Automakers like Ford, Jaguar and Honda plan to enable drivers to pay for services like parking and fuel straight from their cars' dashboards.

While this arguably brings a certain level of convenience to consumers, there are several factors in-house counsel should be mindful of before their companies adopt this technology.

Jaguar and Shell, in one in-car payment partnership, announced in February that drivers can pay for gas from their car using ApplePay or PayPal.

Michael Zweiback, partner with Alston & Bird, says that in-house lawyers need to consider the potential risks of partnering with any company, but particularly, gas stations.

"Gas stations are notorious hot spots for all types of fraud," he says, adding that the technology at gas stations is "somewhat antiquated."

"There's a lot of room for consumers' financial information to be utilized in a criminal manner," he says.

As Zweiback notes, replacing technology at a gas station often requires more than switching out a handheld device. Gas stations are exempt until 2020 from installing chip-readers in their gas pumps, because of the manpower required for the multibillion-dollar renovations, according to reports.

But automakers aren't just partnering with gas stations for in-car payments. Honda and Visa are working together so that customers can pay for smart parking meters.
Ford's in-car payments will look slightly different in its new partnership with Amazon. Using Amazon's cloud-based voice service, "Alexa," Ford drivers will be able to order products online from their car, in addition to other functions such as starting the car or playing an audiobook while driving.

Zweiback warns that, regardless of the platform for in-car payments, automakers will need to be prepared for backlash if the proper security measures are not taken. "It won't take a very creative plaintiff's lawyer to go after a major car manufacturer," he says.

That's where the importance of due diligence in vendor contracts comes in.

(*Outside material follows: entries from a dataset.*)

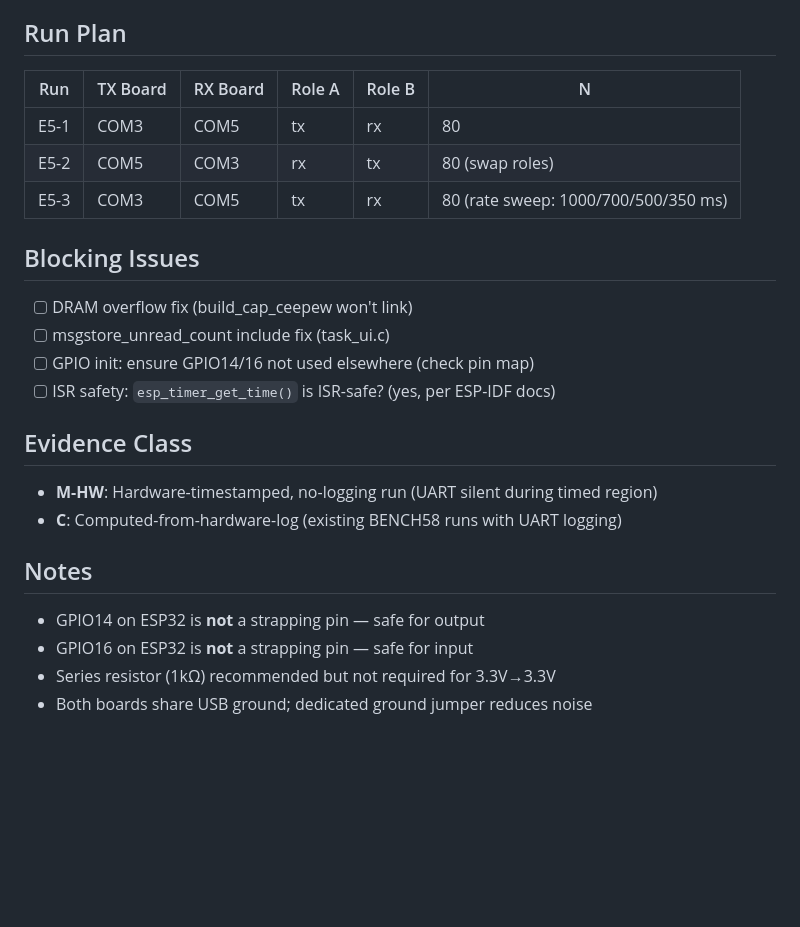
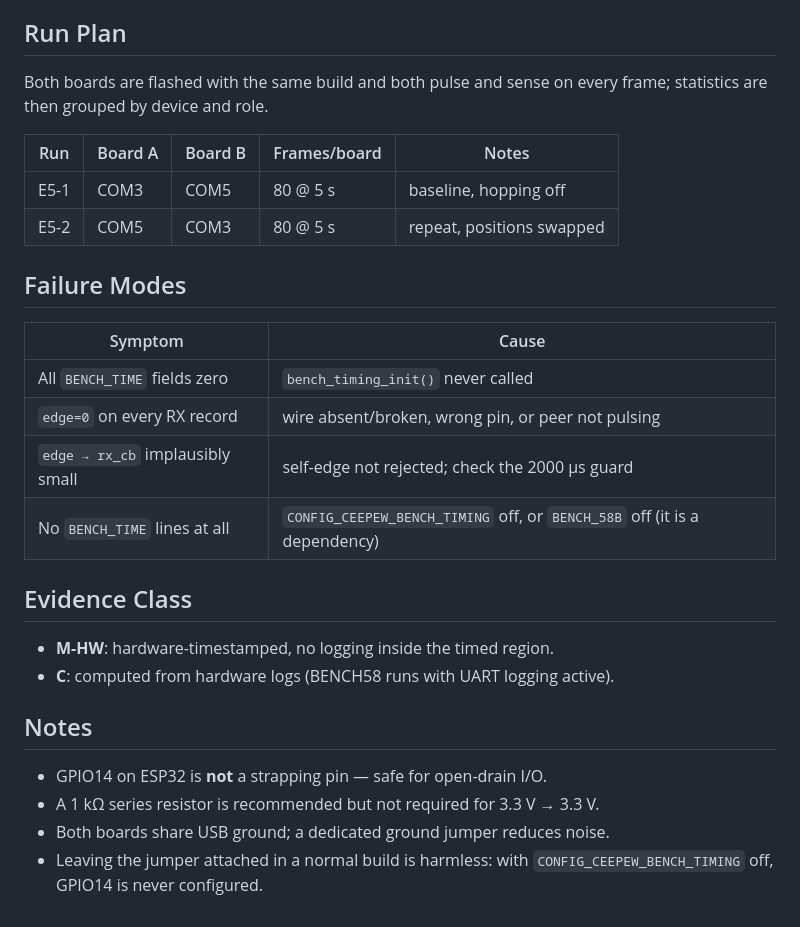
Before and after one commit to R1sh1m/CEEPEW, a Markdown page: tools/e5_sync_pulse_spec.md, the part around one of its changes. Rendered like a GitHub page; blank space fills up the shorter version.

```diff
--- a/tools/e5_sync_pulse_spec.md
+++ b/tools/e5_sync_pulse_spec.md
@@ -130,24 +153,32 @@ config CEEPEW_BENCH_TIMING_ROLE
 
 ## Run Plan
 
-| Run | TX Board | RX Board | Role A | Role B | N |
-|-----|----------|----------|--------|--------|---|
-| E5-1 | COM3 | COM5 | tx | rx | 80 |
-| E5-2 | COM5 | COM3 | rx | tx | 80 (swap roles) |
-| E5-3 | COM3 | COM5 | tx | rx | 80 (rate sweep: 1000/700/500/350 ms) |
+Both boards are flashed with the same build and both pulse and sense on every
+frame; statistics are then grouped by device and role.
 
-## Blocking Issues
-- [ ] DRAM overflow fix (build_cap_ceepew won't link)
-- [ ] msgstore_unread_count include fix (task_ui.c)
-- [ ] GPIO init: ensure GPIO14/16 not used elsewhere (check pin map)
-- [ ] ISR safety: `esp_timer_get_time()` is ISR-safe? (yes, per ESP-IDF docs)
+| Run | Board A | Board B | Frames/board | Notes |
+|-----|---------|---------|--------------|-------|
+| E5-1 | COM3 | COM5 | 80 @ 5 s | baseline, hopping off |
+| E5-2 | COM5 | COM3 | 80 @ 5 s | repeat, positions swapped |
+
+## Failure Modes
+
+| Symptom | Cause |
+|---|---|
+| All `BENCH_TIME` fields zero | `bench_timing_init()` never called |
+| `edge=0` on every RX record | wire absent/broken, wrong pin, or peer not pulsing |
+| `edge → rx_cb` implausibly small | self-edge not rejected; check the 2000 µs guard |
+| No `BENCH_TIME` lines at all | `CONFIG_CEEPEW_BENCH_TIMING` off, or `BENCH_58B` off (it is a dependency) |
 
 ## Evidence Class
-- **M-HW**: Hardware-timestamped, no-logging run (UART silent during timed region)
-- **C**: Computed-from-hardware-log (existing BENCH58 runs with UART logging)
+
+- **M-HW**: hardware-timestamped, no logging inside the timed region.
+- **C**: computed from hardware logs (BENCH58 runs with UART logging active).
 
 ## Notes
-- GPIO14 on ESP32 is **not** a strapping pin — safe for output
-- GPIO16 on ESP32 is **not** a strapping pin — safe for input
-- Series resistor (1kΩ) recommended but not required for 3.3V→3.3V
-- Both boards share USB ground; dedicated ground jumper reduces noise
+
+- GPIO14 on ESP32 is **not** a strapping pin — safe for open-drain I/O.
+- A 1 kΩ series resistor is recommended but not required for 3.3 V → 3.3 V.
+- Both boards share USB ground; a dedicated ground jumper reduces noise.
+- Leaving the jumper attached in a normal build is harmless: with
+  `CONFIG_CEEPEW_BENCH_TIMING` off, GPIO14 is never configured.
```
Also changed, not shown: other parts of tools/e5_sync_pulse_spec.md (+124 -101 lines), tools/e2_plan.md (+2 -2 lines).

Marjorie Loeb, partner with Mayer Brown's Chicago office in the autonomous vehicle division and former general counsel for Fiat Chrysler US, says that general counsel in the auto industry need to be clear with credit card company partners about which company is taking on which responsibilities.

For instance, with General Motors and Mastercard's agreement where customers can make in-car payments with OnStar, hypothetically, the two companies likely decided on a straightforward arrangement where it is clear whether the customer is entering a relationship with the automaker or the credit card company, Loeb says.

"From the consumer standpoint, it's important to know who you blame if something runs afoul," she says. "As GC of these auto companies … I want to make sure I have adopted privacy and cybersecurity [policies] that live up to what the customer needs. If I'm Mastercard, letting GM use that data, I want to make sure my reputation isn't going to be tarnished."

Adding credit card information to a vehicle's systems is just one more data point that automakers' general counsel have to be aware of in terms of data collection and privacy. "The FTC has made clear to the … auto companies: failure to protect private data is something they will seek enforcement over," Loeb says.

Jeffrey Taft, a partner with Mayer Brown in Washington D.C., says that there are some unique considerations for automakers—such as the identification and certification process for in-car payments. He gave examples of drivers giving their cars to a valet attendant or loaning their vehicle to a family member.

Automakers and their partners will "have to figure out ways to shut off [an individual's account] or assign other cards to it," Taft says.

But at the end of the day, Taft says, there is little difference between in-car payments and paying with a mobile wallet on a smartphone. "That's something people are doing right now with their cellphone," he says. "Some believe there's less ability to breach the wallet because it doesn't remit payment information every time."

For in-car payments, Taft doesn't necessarily think that fraud is inevitable, but acknowledges "payment methods are not infallible."

"I'm not sure it would present any greater risk of fraud than anything else, but I would never say anything is beyond the ability to be hacked or compromised," he says.


Reprinted with permission from the April 17, 2017 edition of Corporate Counsel © 2017 ALM Properties, Inc. All rights reserved. Further duplication without permission is prohibited.